When “Outreach” Becomes a Mission Field
I wrote this when I was about 5 months into the anti-trafficking movement. This was when my heart was still very raw for this landscape, and I was still learning. Now, I’m over two years into this ministry, and I feel the same but have seen lots of changes. I see more of the church rising up and stepping into position to fight! I have worked alongside some of the most dedicated and honest people I have ever met. I have seen this ministry change my heart and open up opportunities for healing in my personal life, my children’s lives, and my marriage. I have undergone some crushing moments (I’ll write about those later) and some amazing and triumphing moments. I have cried out not only for my own hurt but for the hurt of those still in bondage. I have heard survivors, and I have been cussed at by women still in the industry. Both have amazing stories and testimonies just waiting to be released. I love what I do and wouldn’t change it for the world.
I’m going to be on my soap box for a moment. I hope you don’t mind. But something hit me the other day. I realized the church as a whole has become too comfortable in their “outreach” programs. Feeding children and clothing the homeless are much needed ministries, but what about the pimps, prostitutes, strippers, drug dealers and the ladies in the brothels and cantinas? Wait! Don’t mention that while standing in a group of people in the church foyer. People don’t want to hear about 13-year-old prostitutes and the exploitation of women all around the Houston area. Comfort is doing an “outreach” that makes the church body feel good about themselves. Yes, I went there!

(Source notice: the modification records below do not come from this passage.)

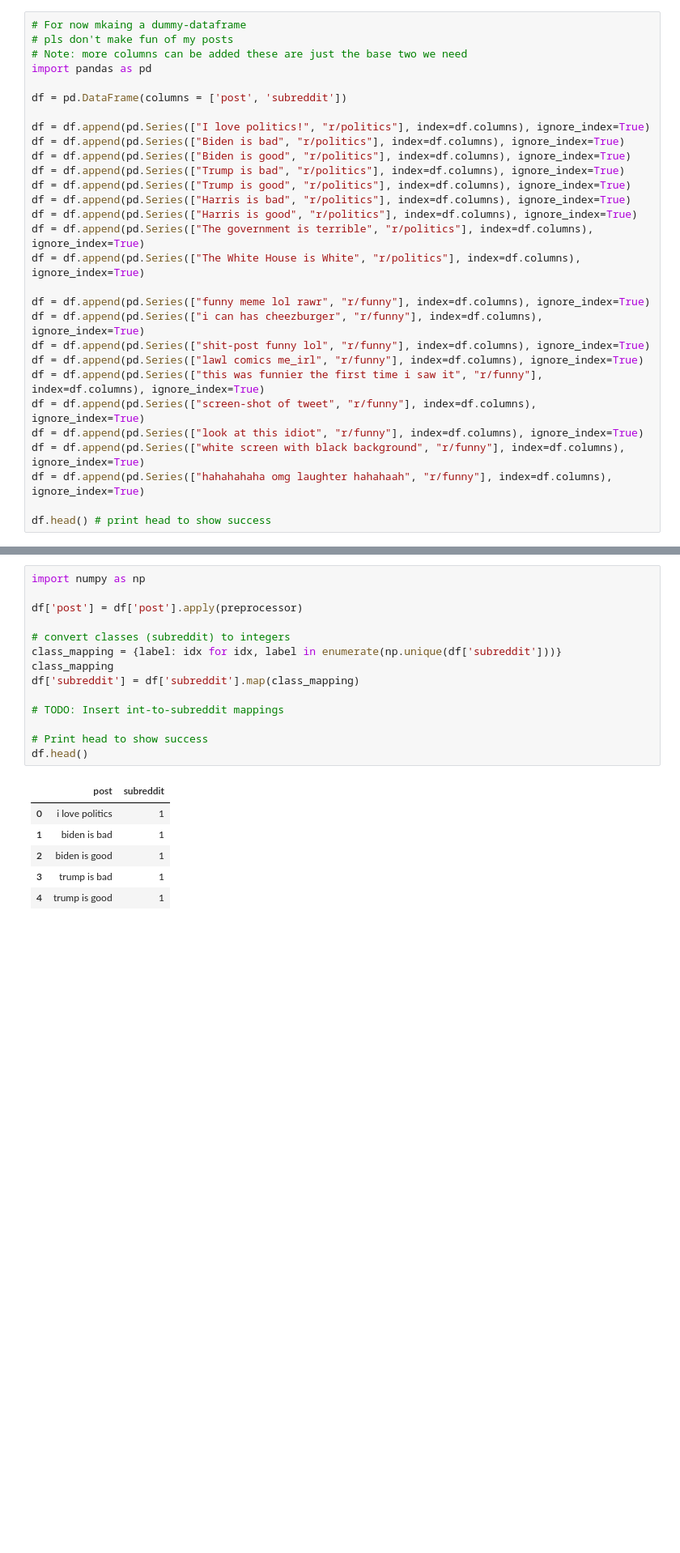
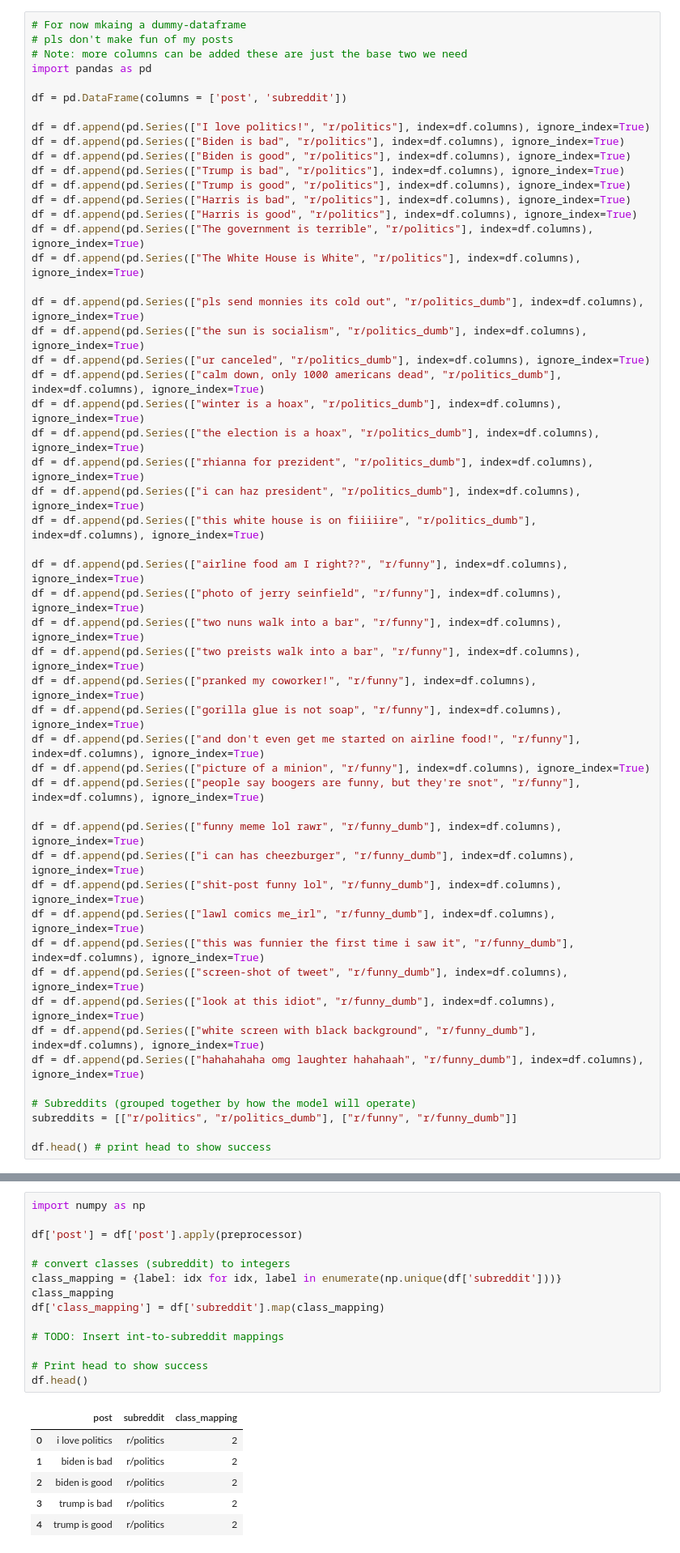
Before and after one commit to jeniscool/tools1-final-project, a Jupyter notebook: project-notebook.ipynb, the cells around one changed output, grey strips where cells are left out. Shown at 81% size. Cells and saved outputs as stored; diff of their text form; blank space fills up the shorter version.

Commit message:
making multiple models & adding visualizations

```diff
--- a/project-notebook.ipynb
+++ b/project-notebook.ipynb
@@ -42,15 +42,38 @@ df = df.append(pd.Series(["Harris is good", "r/politics"], index=df.columns), ig
 df = df.append(pd.Series(["The government is terrible", "r/politics"], index=df.columns), ignore_index=True)
 df = df.append(pd.Series(["The White House is White", "r/politics"], index=df.columns), ignore_index=True)
 
-df = df.append(pd.Series(["funny meme lol rawr", "r/funny"], index=df.columns), ignore_index=True)
-df = df.append(pd.Series(["i can has cheezburger", "r/funny"], index=df.columns), ignore_index=True)
-df = df.append(pd.Series(["shit-post funny lol", "r/funny"], index=df.columns), ignore_index=True)
-df = df.append(pd.Series(["lawl comics me_irl", "r/funny"], index=df.columns), ignore_index=True)
-df = df.append(pd.Series(["this was funnier the first time i saw it", "r/funny"], index=df.columns), ignore_index=True)
-df = df.append(pd.Series(["screen-shot of tweet", "r/funny"], index=df.columns), ignore_index=True)
-df = df.append(pd.Series(["look at this idiot", "r/funny"], index=df.columns), ignore_index=True)
-df = df.append(pd.Series(["white screen with black background", "r/funny"], index=df.columns), ignore_index=True)
-df = df.append(pd.Series(["hahahahaha omg laughter hahahaah", "r/funny"], index=df.columns), ignore_index=True)
+df = df.append(pd.Series(["pls send monnies its cold out", "r/politics_dumb"], index=df.columns), ignore_index=True)
+df = df.append(pd.Series(["the sun is socialism", "r/politics_dumb"], index=df.columns), ignore_index=True)
+df = df.append(pd.Series(["ur canceled", "r/politics_dumb"], index=df.columns), ignore_index=True)
+df = df.append(pd.Series(["calm down, only 1000 americans dead", "r/politics_dumb"], index=df.columns), ignore_index=True)
+df = df.append(pd.Series(["winter is a hoax", "r/politics_dumb"], index=df.columns), ignore_index=True)
+df = df.append(pd.Series(["the election is a hoax", "r/politics_dumb"], index=df.columns), ignore_index=True)
+df = df.append(pd.Series(["rhianna for prezident", "r/politics_dumb"], index=df.columns), ignore_index=True)
+df = df.append(pd.Series(["i can haz president", "r/politics_dumb"], index=df.columns), ignore_index=True)
+df = df.append(pd.Series(["this white house is on fiiiiire", "r/politics_dumb"], index=df.columns), ignore_index=True)
+
+df = df.append(pd.Series(["airline food am I right??", "r/funny"], index=df.columns), ignore_index=True)
+df = df.append(pd.Series(["photo of jerry seinfield", "r/funny"], index=df.columns), ignore_index=True)
+df = df.append(pd.Series(["two nuns walk into a bar", "r/funny"], index=df.columns), ignore_index=True)
+df = df.append(pd.Series(["two preists walk into a bar", "r/funny"], index=df.columns), ignore_index=True)
+df = df.append(pd.Series(["pranked my coworker!", "r/funny"], index=df.columns), ignore_index=True)
+df = df.append(pd.Series(["gorilla glue is not soap", "r/funny"], index=df.columns), ignore_index=True)
+df = df.append(pd.Series(["and don't even get me started on airline food!", "r/funny"], index=df.columns), ignore_index=True)
+df = df.append(pd.Series(["picture of a minion", "r/funny"], index=df.columns), ignore_index=True)
+df = df.append(pd.Series(["people say boogers are funny, but they're snot", "r/funny"], index=df.columns), ignore_index=True)
+
+df = df.append(pd.Series(["funny meme lol rawr", "r/funny_dumb"], index=df.columns), ignore_index=True)
+df = df.append(pd.Series(["i can has cheezburger", "r/funny_dumb"], index=df.columns), ignore_index=True)
+df = df.append(pd.Series(["shit-post funny lol", "r/funny_dumb"], index=df.columns), ignore_index=True)
+df = df.append(pd.Series(["lawl comics me_irl", "r/funny_dumb"], index=df.columns), ignore_index=True)
+df = df.append(pd.Series(["this was funnier the first time i saw it", "r/funny_dumb"], index=df.columns), ignore_index=True)
+df = df.append(pd.Series(["screen-shot of tweet", "r/funny_dumb"], index=df.columns), ignore_index=True)
+df = df.append(pd.Series(["look at this idiot", "r/funny_dumb"], index=df.columns), ignore_index=True)
+df = df.append(pd.Series(["white screen with black background", "r/funny_dumb"], index=df.columns), ignore_index=True)
+df = df.append(pd.Series(["hahahahaha omg laughter hahahaah", "r/funny_dumb"], index=df.columns), ignore_index=True)
+
+# Subreddits (grouped together by how the model will operate)
+subreddits = [["r/politics", "r/politics_dumb"], ["r/funny", "r/funny_dumb"]]
 
 df.head() # print head to show success
 # %% [output]
@@ -79,24 +102,24 @@ Apply preprocessor and map classes:
 # %%
 import numpy as np
 
 df['post'] = df['post'].apply(preprocessor)
 
 # convert classes (subreddit) to integers
 class_mapping = {label: idx for idx, label in enumerate(np.unique(df['subreddit']))}
 class_mapping
-df['subreddit'] = df['subreddit'].map(class_mapping)
+df['class_mapping'] = df['subreddit'].map(class_mapping)
 
 # TODO: Insert int-to-subreddit mappings
 
 # Print head to show success
 df.head()
 # %% [output]
-|  | post | subreddit |
-| 0 | i love politics | 1 |
-| 1 | biden is bad | 1 |
-| 2 | biden is good | 1 |
-| 3 | trump is bad | 1 |
-| 4 | trump is good | 1 |
+|  | post | subreddit | class_mapping |
+| 0 | i love politics | r/politics | 2 |
+| 1 | biden is bad | r/politics | 2 |
+| 2 | biden is good | r/politics | 2 |
+| 3 | trump is bad | r/politics | 2 |
+| 4 | trump is good | r/politics | 2 |
 # %% [markdown]
 ## Analysis
 # %%
```
Also changed, not shown: parts of 12 cells of this notebook, 1 other file.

This is why reaching these women is no longer an “outreach” but rather a mission field. The church has failed these ladies, so the Lord has called out and is raising up a new kind of people to go out, be uncomfortable, and reach these ladies for the Kingdom. If this is a church “outreach” where is the church? Why aren’t we openly talking about the injustices happening on the streets of our neighborhoods? Why, when you mention sex trafficking in a group of people at church, do some walk away and others get clammy and uncomfortable? It’s because the church has also failed its congregations too. The injustice is happening in our churches as well. This needs to be talked about, preached about and seen. Churches need to rise up and see that this is not an “outreach” but a mission field where God has called many to serve.
When I was a 12-year-old girl thinking about what I wanted to be when I grew up, this was the furthest from my mind. I wanted to be a teacher, a firefighter, a doctor; not hang out on the streets of Houston at midnight talking to pimps about Jesus. But, when you say “yes” to God, you find yourself a bit uncomfortable at times. When you say “yes”, God tends to stretch you and challenge you in ways you never imagined. I’m blessed with every call we make, every girl we transport and every stripper I hug. I’m blessed to be a missionary on the field in Houston, Texas spreading the gospel of Jesus Christ to the lost and hurt. I’m blessed to have this mission field to serve in.